If you ever get to Vancouver, you should head out to the University of British Columbia. The campus isn't much to look at; we took a picture in front of the chemistry building and captioned it, "Sentenced to four years at UBC." However, MOA (the Museum of Anthropology) is unbelievable in the depth and breadth of the collection. There are hundreds of thousands of ethnographic and archaeological objects from native peoples from all over the world, with a special focus on the First Nations of the northwest. An extraordinary number of items are on exhibit or available to see when you pull open a drawer (there's glass). I bring you a photo of Precolumbian textiles. Let that sink in. Precolumbian...textiles. How are they not completely disintergrated? The dude pointed to the big, stripey fragment in the middle, and said, "Kate Spade." True, but hilarious in that the dude is so not a brand name guy. But just when I think he is paying no attention, he surprises me. Family lore says we are part Cree, so I used the available computer database to find some of the Cree items in the holdings. I guess I was awestruck by the beadwork because I didn't take any pictures.

I hear the university also has a nice botanical garden but we were at MOA all day and had no time to spare for that. (It's okay, we went to Butchart Gardens and the Dr. Sun Yat Sen Classical Chinese Garden instead.) I hope you've been making exciting summer discoveries too!

Wednesday, July 30, 2014

Back on Track

Wait!

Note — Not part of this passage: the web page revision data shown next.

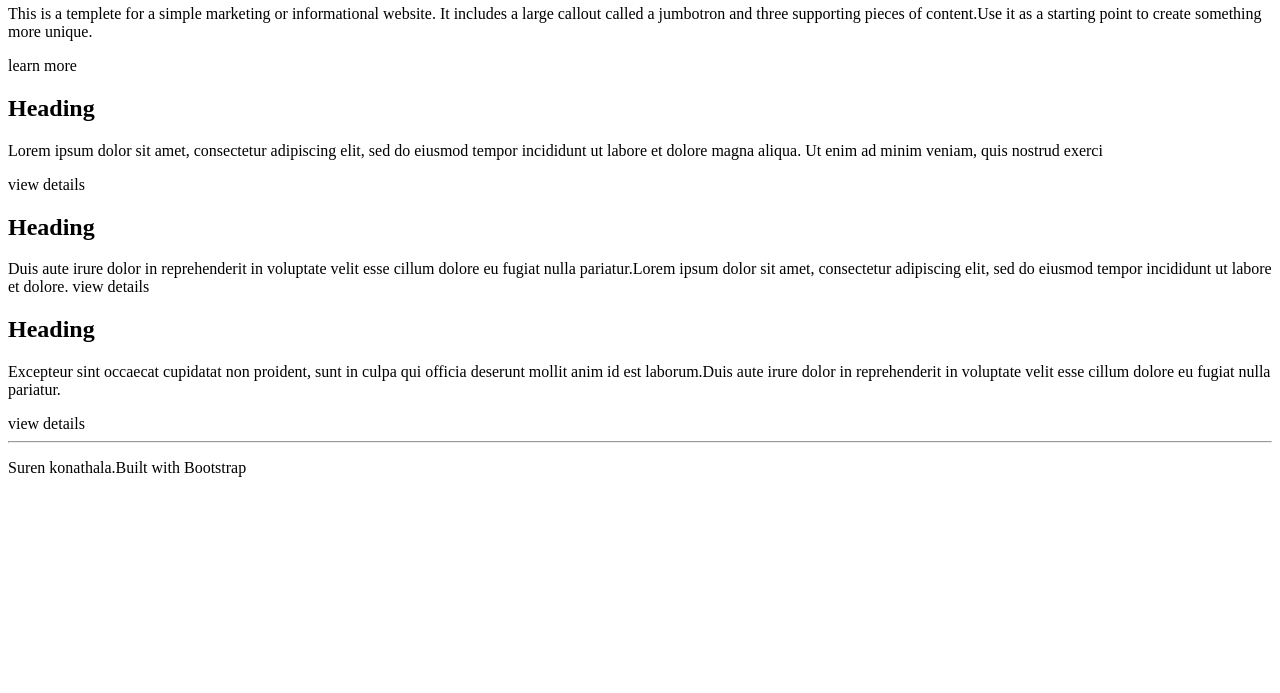
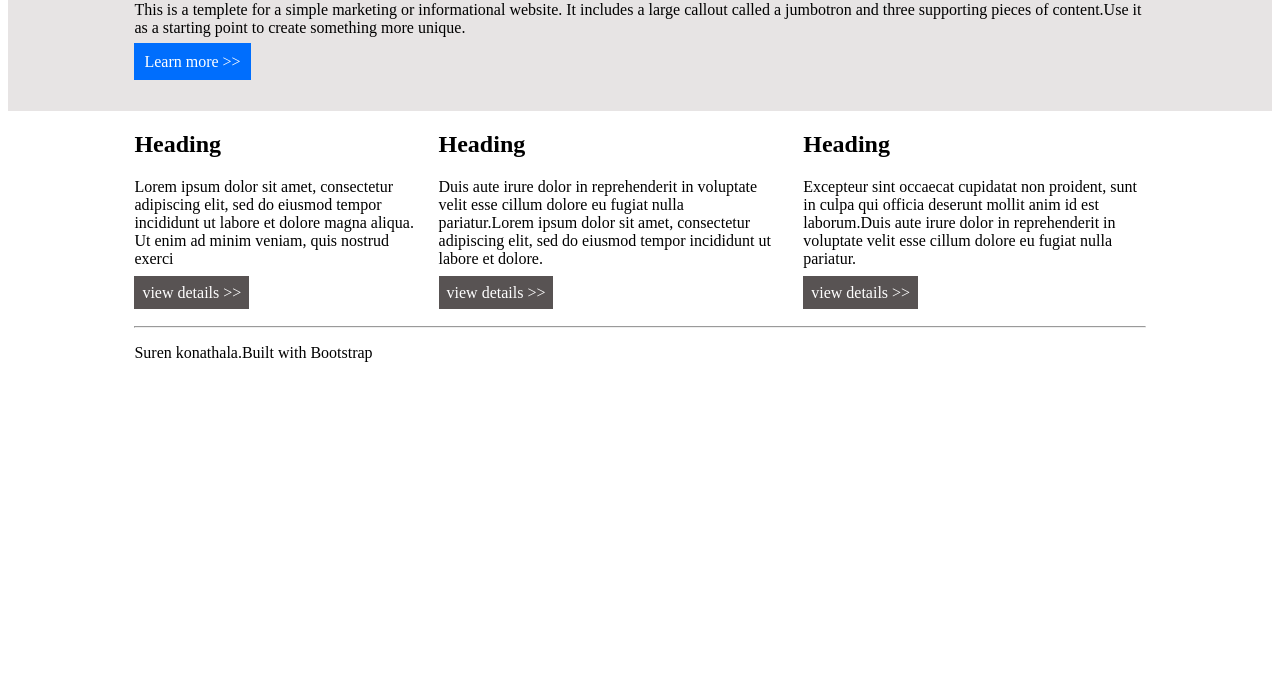
Before and after one commit to munabhandari/Hello_world, a plain HTML site: page index.html in a window 1280 px wide. Shown: the part 107-800 px from the top of the page. Drawn offline with Linux system fonts and the light colour scheme.

Commit message:
Hello world assignment completed using html and css

```diff
--- a/index.html
+++ b/index.html
@@ -22,17 +22,19 @@
         </div>
       </nav>
     </header>
-
-    <article>
+      <div class="top-container">
+        <article class= "top">
           <h1>Hello, world!</h1>
           <p>
             This is a templete for a simple marketing or informational website. It
             includes a large callout called a jumbotron and three supporting pieces
             of content.Use it as a starting point to create something more unique.
           </p>
-      <a>learn more</a>
+          <a>Learn more >></a>
         </article>
-
+    </div>
+    <main>
+      <section>
         <article>
           <h2>Heading</h2>
           <p>
@@ -40,7 +42,7 @@
             tempor incididunt ut labore et dolore magna aliqua. Ut enim ad minim
             veniam, quis nostrud exerci
           </p>
-      <a>view details</a>
+          <a>view details >></a>
         </article>
 
         <article>
@@ -49,8 +51,9 @@
             Duis aute irure dolor in reprehenderit in voluptate velit esse cillum
             dolore eu fugiat nulla pariatur.Lorem ipsum dolor sit amet, consectetur
             adipiscing elit, sed do eiusmod tempor incididunt ut labore et dolore.
-        <a>view details</a>
+
           </p>
+          <a>view details >></a>
 
           <p></p>
         </article>
@@ -63,14 +66,15 @@
             reprehenderit in voluptate velit esse cillum dolore eu fugiat nulla
             pariatur.
           </p>
-      <a>view details</a>
+          <a>view details >></a>
         </article>
-
+      </section>
       <hr />
       <footer>
         <p>
           Suren konathala.Built with Bootstrap
         </p>
       </footer>
+  </main>
   </body>
 </html>
--- a/style.css
+++ b/style.css
@@ -21,6 +21,42 @@ nav form input[type="submit"]{
   border-radius: 5px;
   padding: 5px 10px;
 }
+.top-container{
+  background-color:rgb(231, 228, 228);
 
-article{
 }
+.top {
+  width: 80%;
+  padding: 20px 0px 40px 0px;
+  margin: 0 auto;
+}
+.top h1{
+  margin: 0px;
+}
+.top a{
+  padding: 10px;
+  color: white;
+  background-color: rgb(0, 110, 253);
+}
+
+
+main{
+  width: 80%;
+  margin: 0 auto;
+}
+main section{
+  display: flex;
+}
+
+main section article:nth-child(2){
+  margin: 0 20px;
+}
+main section a{
+  padding: 8px;
+  color: white;
+  background-color: rgb(88, 83, 83);
+}
+
+hr{
+  color: white;
+}
```
Lines whose indentation alone changed are shown as unchanged.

What? Really? Yes!

I've stitched a flippin' small.

But it wasn't until I started stitching those black dots until I realized I've stitched this one before. Seriously, what has happened to my brain? Fortunately, I gave it away to my friend Lee so I needed a replacement. I changed the color yellow that I used, which I am happy with but now that I look back at the old one, I wish I had used those greens. It's love enough, and I am so pleased to be back on track with this SAL!

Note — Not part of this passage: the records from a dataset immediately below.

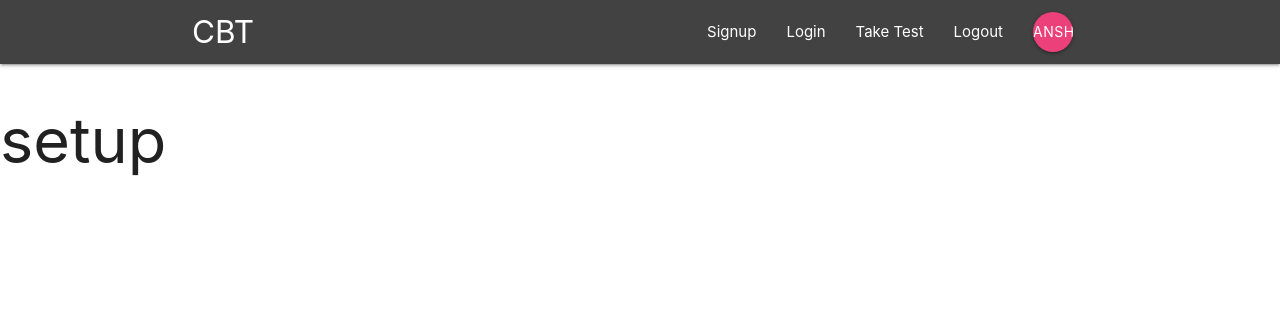
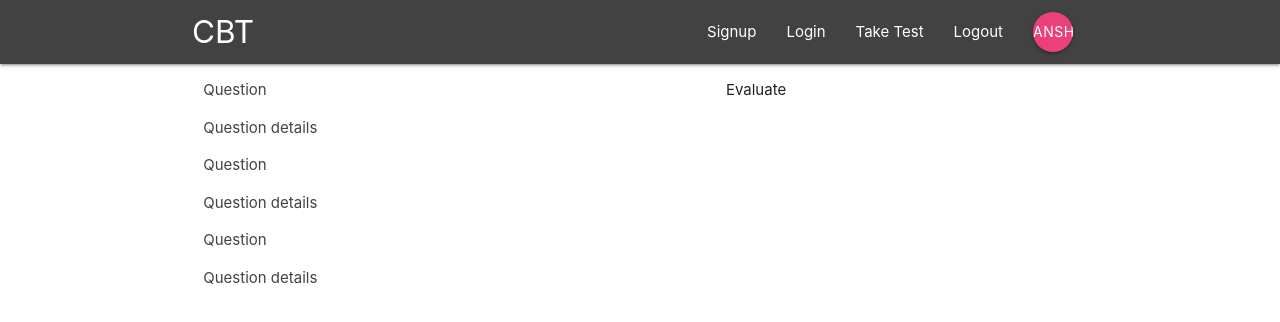
Before and after one commit to Anshu-rai89/OnlineAssement-Frontend, a React (Create React App) app: page / in a window 1280 px wide. Shown: the top 322 px of the page. Built offline with nearby package versions, Linux system fonts and the light colour scheme.

Commit message:
added dashbord questiolist component

```diff
--- a/src/App.js
+++ b/src/App.js
@@ -1,8 +1,8 @@
 import React from 'react';
-import {BrowserRouter} from 'react-router-dom';
+import {BrowserRouter,Switch,Route} from 'react-router-dom';
 
 import Navbar from './components/layout/navbar';
-
+import DashBord from './components/dashbord/dashbord';
 function App() {
 
 
@@ -10,7 +10,9 @@ function App() {
     <BrowserRouter>
     <div className="App">
       <Navbar />
-      <h1>setup</h1>
+      <Switch>
+        <Route path='/' component ={DashBord}  />
+      </Switch>
     </div>
     </BrowserRouter>
   );
--- a/src/components/dashbord/dashbord.js
+++ b/src/components/dashbord/dashbord.js
@@ -0,0 +1,22 @@
+import React from 'react';
+import QuestionList from '../project/projectlist';
+class Dashbord extends React.Component
+{
+    render()
+    {
+        return (
+            <div className='dashboard container'>
+                <div className="row">
+                  <div className="col s12 m6">
+                      <QuestionList />
+                  </div>
+                  <div className="col s12 m5 offset-m1">
+                     <p>Evaluate</p>
+                  </div>
+                </div>
+            </div>
+        )
+    }
+}
+
+export default Dashbord;
--- /dev/null
+++ b/src/components/project/projectlist.js
@@ -0,0 +1,25 @@
+import React from  'react';
+
+
+const QuestionList=()=>
+{
+    return (
+        <div className="question-list section">
+            <div className="card-content grey-text text-darken-3">
+                 <span className="card-title"> Question</span>
+                 <p>Question details</p>
+            </div>
+
+            <div className="card-content grey-text text-darken-3">
+                 <span className="card-title"> Question</span>
+                 <p>Question details</p>
+            </div>
+            <div className="card-content grey-text text-darken-3">
+                 <span className="card-title"> Question</span>
+                 <p>Question details</p>
+            </div>
+        </div>
+    )
+}
+
+export default QuestionList;
```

While I stitched this, I was thinking about something I saw on Humans of New York. A Jewish man had escaped Kristallnacht only to end up in the Philippines being attacked by the Japanese. I think what I like so much about HONY is the way it shows us the extraordinary of everyday people. Then I started thinking about a story I heard about Philadelphia Futures, a mentorship program for Philadelphia youth. A woman was talking about what her mentor meant to her. She was a junior in high school when her mother took her youngest sister on vacation and ended up abandoning her and her other sister. The interviewee started working so she and her sister could stay in their house. She had trouble her first year or so in college (ya think?) and ended up dropping out, but with the help of her mentor she is still working and back in college. So I guess the thing is we all have to remember that every has a story, you know. And we don't know it just by looking at them or studying history or statistics. Which is probably a lot heavier thoughts that this little stitch deserves!

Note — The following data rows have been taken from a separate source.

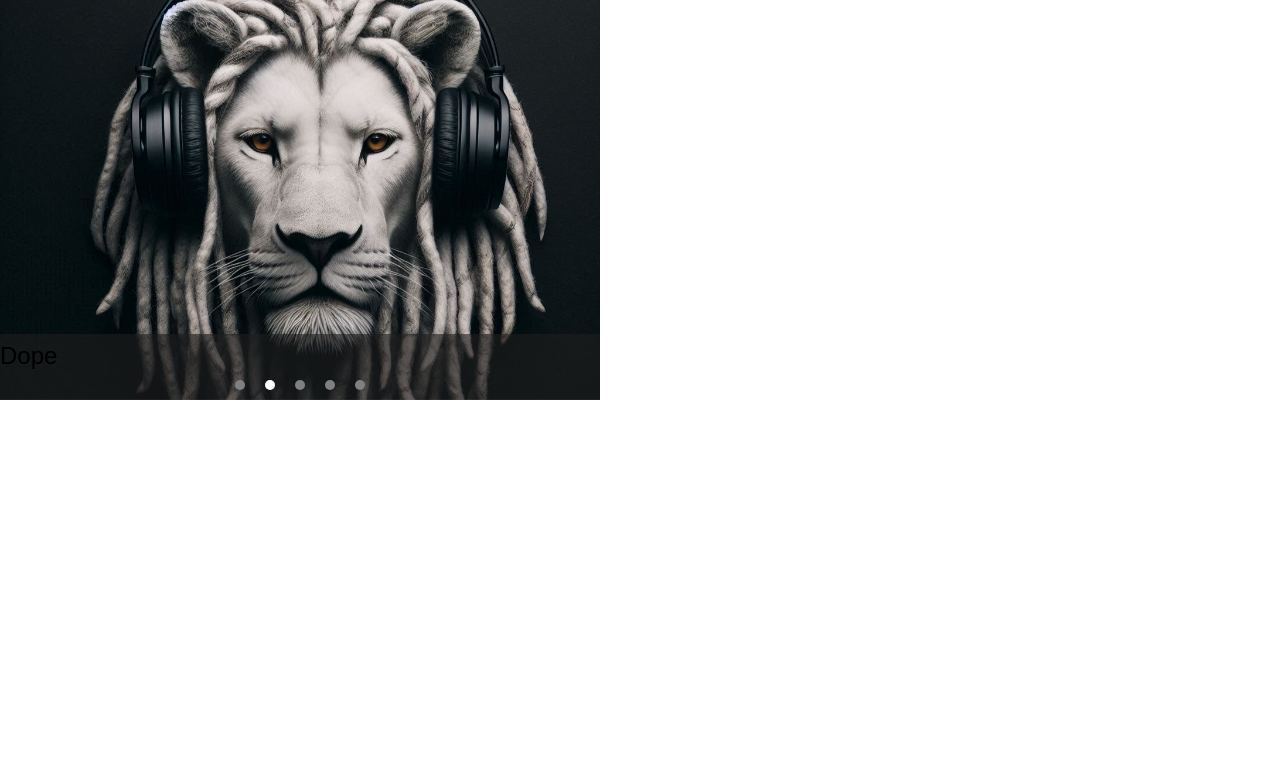
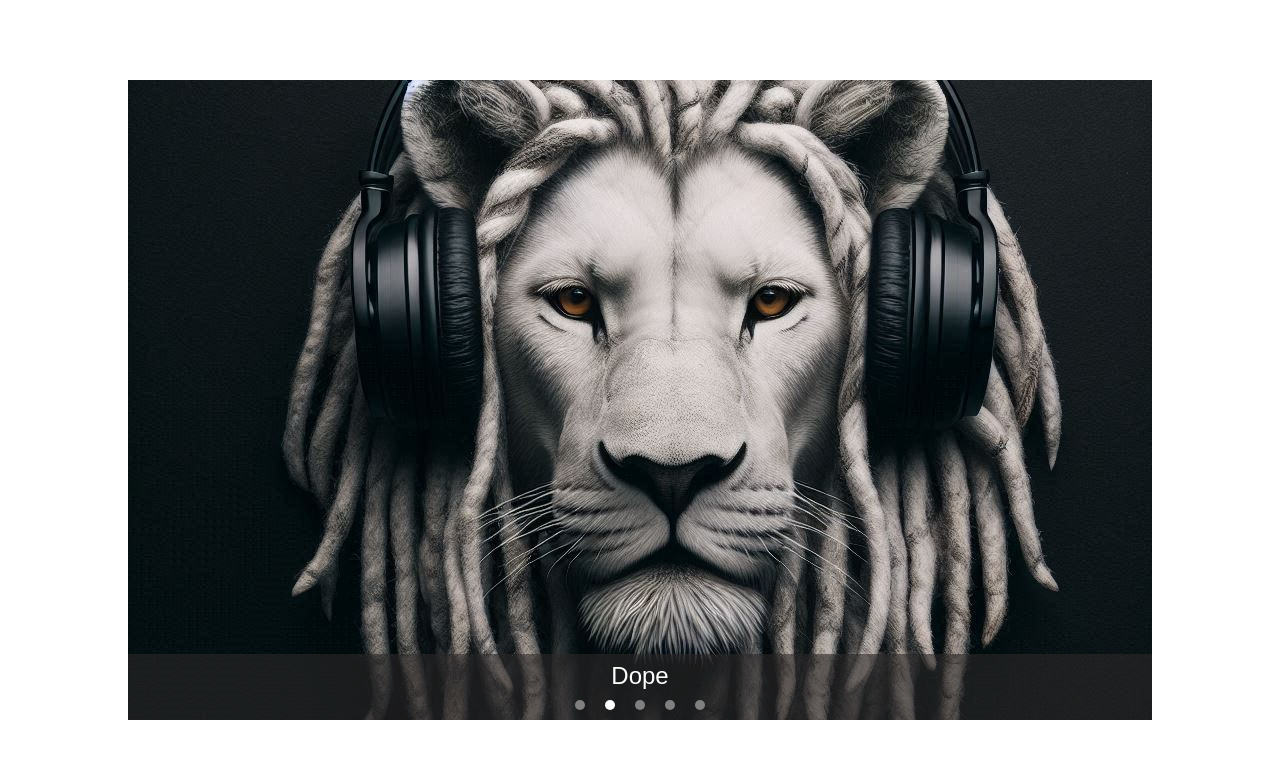
Before and after one commit to GregHaris/ImageCarousel, a website built with webpack: page src/template.html in a window 1280 px wide. Built offline with nearby package versions, Linux system fonts and the light colour scheme.

Commit message:
modified UI: place the container center of the page and positioned relative, increased its size (80% height/width). Now the image is sized and fixed relative to it

```diff
--- a/src/style.css
+++ b/src/style.css
@@ -4,9 +4,22 @@
   box-sizing: border-box;
 }
 
+body {
+  display: flex;
+  justify-content: center;
+  align-items: center;
+  align-content: center;
+  width: 100%;
+  height: 100vh;
+}
+
 .container {
-  width: 600px;
-  height: 400px;
+  display: flex;
+  /* align-items: baseline; */
+  width: 80%;
+  height: 80%;
+  position: relative;
+  /* margin: 5% auto; */
 }
 
 .container img {
@@ -40,19 +53,23 @@
   align-items: flex-end;
   align-content: flex-end;
   flex-wrap: wrap;
+  align-self: self-end;
+  flex: 1;
 }
 
 .nav * {
   z-index: 10;
-  background: rgba(32, 31, 31, 0.6);
+  background: rgba(44, 41, 41, 0.6);
 }
 
 .nav #desc {
+  display: flex;
+  justify-content: center;
   font-family: Arial, Helvetica, sans-serif;
   font-size: 1.5rem;
-  columns: #fff;
+  color: #fff;
   width: 100%;
-  padding-top: .5rem;
+  padding-top: 0.5rem;
 }
 
 .nav #dots {
```
Also changed, not shown: src/carousel.js (added, +46 -0 lines).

You can find out more about how to join this SAL by clicking on the graphic in the sidebar, or by going to Stitching Lotus here.